Iland6 Capital and Development Co., Ltd.

Notes letter

#70 Of Sun and Butter
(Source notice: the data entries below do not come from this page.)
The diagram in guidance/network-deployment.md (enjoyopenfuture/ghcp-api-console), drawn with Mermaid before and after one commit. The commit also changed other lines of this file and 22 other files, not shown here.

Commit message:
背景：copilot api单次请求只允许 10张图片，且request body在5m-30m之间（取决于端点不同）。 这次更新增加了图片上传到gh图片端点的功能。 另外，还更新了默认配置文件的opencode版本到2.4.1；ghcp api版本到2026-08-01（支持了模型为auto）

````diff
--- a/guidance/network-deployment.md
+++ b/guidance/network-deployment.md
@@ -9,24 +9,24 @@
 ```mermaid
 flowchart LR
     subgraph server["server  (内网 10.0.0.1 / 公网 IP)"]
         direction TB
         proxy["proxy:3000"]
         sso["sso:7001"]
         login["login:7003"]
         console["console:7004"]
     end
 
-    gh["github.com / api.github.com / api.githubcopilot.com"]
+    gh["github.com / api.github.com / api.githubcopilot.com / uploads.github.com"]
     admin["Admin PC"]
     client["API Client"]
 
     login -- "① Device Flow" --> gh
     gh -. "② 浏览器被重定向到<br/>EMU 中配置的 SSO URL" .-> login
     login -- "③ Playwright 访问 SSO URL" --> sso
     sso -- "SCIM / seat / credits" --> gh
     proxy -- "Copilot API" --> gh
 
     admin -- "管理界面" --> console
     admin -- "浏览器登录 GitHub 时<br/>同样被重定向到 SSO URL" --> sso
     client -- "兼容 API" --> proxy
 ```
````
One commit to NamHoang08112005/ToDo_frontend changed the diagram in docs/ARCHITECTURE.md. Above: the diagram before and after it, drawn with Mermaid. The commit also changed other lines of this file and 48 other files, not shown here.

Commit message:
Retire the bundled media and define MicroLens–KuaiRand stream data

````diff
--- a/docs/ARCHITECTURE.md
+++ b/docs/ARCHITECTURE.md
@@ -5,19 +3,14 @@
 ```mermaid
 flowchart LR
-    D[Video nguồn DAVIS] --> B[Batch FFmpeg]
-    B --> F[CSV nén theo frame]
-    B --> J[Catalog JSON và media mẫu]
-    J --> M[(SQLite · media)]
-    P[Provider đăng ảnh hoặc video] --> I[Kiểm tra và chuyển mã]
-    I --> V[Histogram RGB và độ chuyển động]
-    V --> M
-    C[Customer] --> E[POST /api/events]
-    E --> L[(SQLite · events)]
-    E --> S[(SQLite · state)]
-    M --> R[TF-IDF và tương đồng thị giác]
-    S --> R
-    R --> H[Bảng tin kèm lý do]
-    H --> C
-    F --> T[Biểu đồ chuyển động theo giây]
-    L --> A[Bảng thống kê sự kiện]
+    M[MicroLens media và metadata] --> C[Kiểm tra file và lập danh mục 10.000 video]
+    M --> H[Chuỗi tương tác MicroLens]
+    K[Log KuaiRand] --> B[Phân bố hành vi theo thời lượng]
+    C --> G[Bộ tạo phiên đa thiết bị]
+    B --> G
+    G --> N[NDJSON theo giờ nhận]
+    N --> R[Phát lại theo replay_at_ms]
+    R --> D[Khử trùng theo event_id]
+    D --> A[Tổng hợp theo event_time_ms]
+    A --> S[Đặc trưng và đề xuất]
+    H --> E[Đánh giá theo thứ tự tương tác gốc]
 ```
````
Notesletter #70
Of Sun and Butter
規制だらけの国
As the TPP (Trans-Pacific Partnership) negotiations progress heralding deregulation, it is worth remembering one U.S. negotiator's reminisce from the U.S.-Japan Structural Impediments Talks of the 1980’s. “It was a circular negotiation. For example, we asked them to deregulate the automotive market. They responded, “what percent of the market do you want”. We said, “even zero percent is ok, as long as it’s a level playing field”. They said “oh, zero percent is ok?”.
According to one Hong Kong think tank, Japan is the #3 most regulated country in the world (India easily captures #1, and China #2).
My company iLand6 recently released a cloud digital signage system, and one of its widgets streams weather forecasts. But, Article 17 of the Meteorological Service Act restricts unauthorized bodies from publishing weather information for “public security reasons" (!?!), so such streaming may be a no-no.
In the last few years, it’s often hard to find butter in grocery stores here. Turns out there is a 10,000 ton/year shortage. The Forestry and Fisheries Ministry tries to blame the lack of dairy farmers, but the real reason is import regulations.
TPP to the rescue? Not really. Japan is insisting that TPP exempt Critical Food categories – rice, wheat, beef, pork, sugar, milk… and butter falls in the milk category.
 
 

#71 Robots and Salad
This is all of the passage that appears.